I'm a freelance writer/photographer living in the East Village neighborhood of New York City.
Published May 11th 2010
The recently opened Limelight Marketplace, housed within the land-marked nineteenth-century church-turned-nightclub, is once again the showpiece of Sixth Avenue. Hosting more than 35 boutiques, a variety of gourmet food shops and restaurants, a full-service salon, and the Manhattan branch of Brooklyn's own Grimaldi's Pizza, it's like a oddly sacred consumerist fantasyland with an upscale food court.
Sometimes described as Chelsea Market on steroids, the Limelight delivers three floors of beautiful vistas and surprises around ever corner, much in keeping with the experiences felt by visitors to the lively nightclub, which was blessed in 1983 by Warhol himself.
Now reopened after a $15 million dollar renovation, the 160-year-old Limelight boasts a refurbished interior in keeping with its landmark status and plenty of buzz to go along with it. On sale is a tasteful selection of designer goods pooled together in small galleries, such as areas for home accessories, fashion jewelry, men's and woman's attire, cosmetics and fragrances, leather goods, sporting goods (a limited-edition sneaker gallery!), children's wear, and more. Especially attractive is the dynamic first-floor grouping of gourmet shops where specialty cheeses and meats are sold alongside artisan breads, baked goods and sweets.

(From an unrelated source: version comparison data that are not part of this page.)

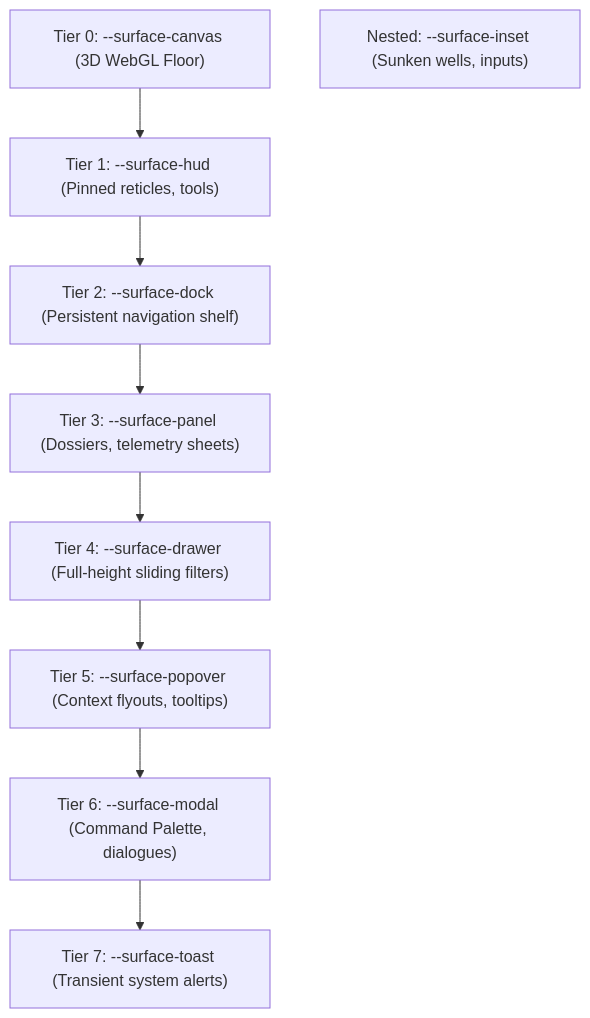
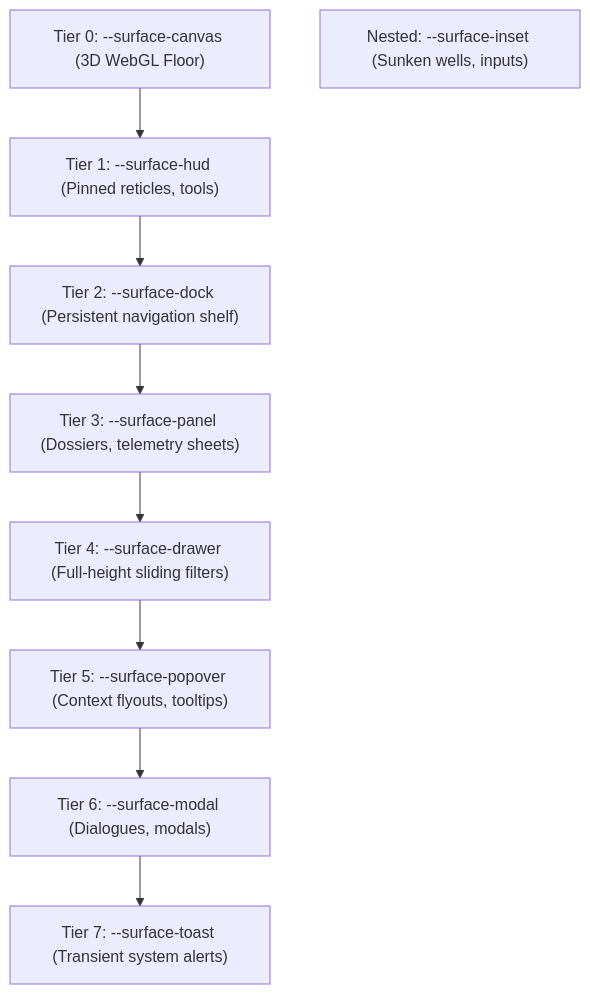
Before and after one commit to marcelkornblum/starmap: the second of 3 diagrams in docs/design-system.md, drawn with Mermaid. The commit also changed other lines of this file and 84 other files, not shown here.

First line of the commit message:
chore(arch): Track T10 Closing Audit, Target Architecture Docs & Initiative Archival (#104)

````diff
--- a/docs/design-system.md
+++ b/docs/design-system.md
@@ -68,14 +68,14 @@
 ```mermaid
 flowchart TD
     Canvas["Tier 0: --surface-canvas (3D WebGL Floor)"]
     HUD["Tier 1: --surface-hud (Pinned reticles, tools)"]
     Dock["Tier 2: --surface-dock (Persistent navigation shelf)"]
     Panel["Tier 3: --surface-panel (Dossiers, telemetry sheets)"]
     Drawer["Tier 4: --surface-drawer (Full-height sliding filters)"]
     Popover["Tier 5: --surface-popover (Context flyouts, tooltips)"]
-    Modal["Tier 6: --surface-modal (Command Palette, dialogues)"]
+    Modal["Tier 6: --surface-modal (Dialogues, modals)"]
     Toast["Tier 7: --surface-toast (Transient system alerts)"]
     Inset["Nested: --surface-inset (Sunken wells, inputs)"]
 
     Canvas --> HUD --> Dock --> Panel --> Drawer --> Popover --> Modal --> Toast
 ```
````
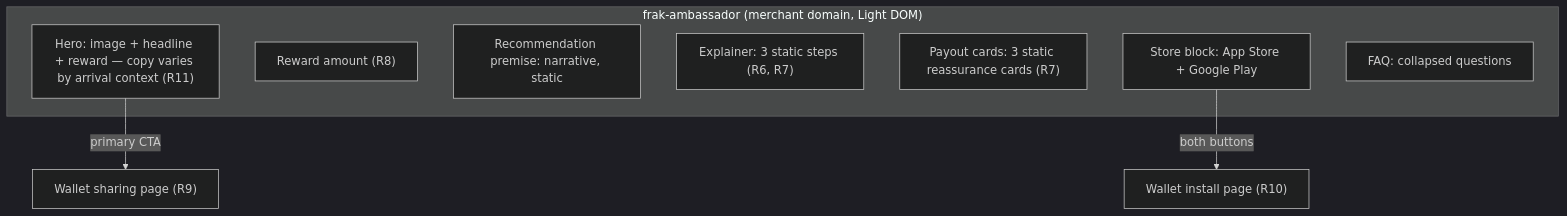
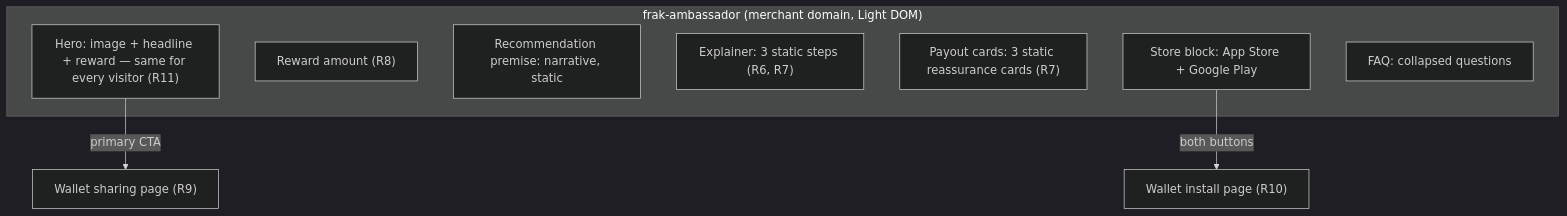
The diagram in docs/plans/2026-09-15-1424-feat-ambassador-page-component-plan.md (frak-id/wallet), drawn with Mermaid (dark theme) before and after one commit. The commit also changed other lines of this file and 1 other file, not shown here.

````diff
--- a/docs/plans/2026-09-15-1424-feat-ambassador-page-component-plan.md
+++ b/docs/plans/2026-09-15-1424-feat-ambassador-page-component-plan.md
@@ -98,14 +98,14 @@
 ```mermaid
 flowchart TB
   subgraph page["frak-ambassador (merchant domain, Light DOM)"]
-    hero["Hero: image + headline + reward — copy varies by arrival context (R11)"]
+    hero["Hero: image + headline + reward — same for every visitor (R11)"]
     amount["Reward amount (R8)"]
     premise["Recommendation premise: narrative, static"]
     steps["Explainer: 3 static steps (R6, R7)"]
     payout["Payout cards: 3 static reassurance cards (R7)"]
     stores["Store block: App Store + Google Play"]
     faq["FAQ: collapsed questions"]
   end
   hero -->|primary CTA| sharing["Wallet sharing page (R9)"]
   stores -->|both buttons| install["Wallet install page (R10)"]
 ```
````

Offering an innovative small-scale boutique experience in a prime location to keep rents slightly below typical Manhattan real estate prices is not new. Small business owners have long searched for just such a unique opportunity to captivate shoppers and keep them spending. The fact that the Limelight is also a part of the area known as "Ladies' Mile" is also useful—people already think of the Flatiron neighborhood as a retail destination.
Beginning in the late nineteenth century, throngs of women enjoyed a parade of department stores along Sixth Avenue, including the six-story Siegal Cooper & Company Dry Goods Store, which was called a "shopping resort" in 1896 by the New York Times. Today the Beaux Arts building, located just two blocks south of the Limelight, still houses retail outlets.
Shoppers are coming to the Limelight Marketplace in droves, no doubt, but still more are curious to see the reclaimed space. So, while you're scoping out some new threads, a flashy pair of running shoes, and some hip, got-to-have-it bargains, imagine the former nightclub, darkly serpentine and jam-packed with day-glow painted club kids. And then, while gazing at the colored stained glass windows and the majestic nave, remember that it's the same interior that once hosted worship services for both John Jacob Astor and Cornelius Vanderbilt.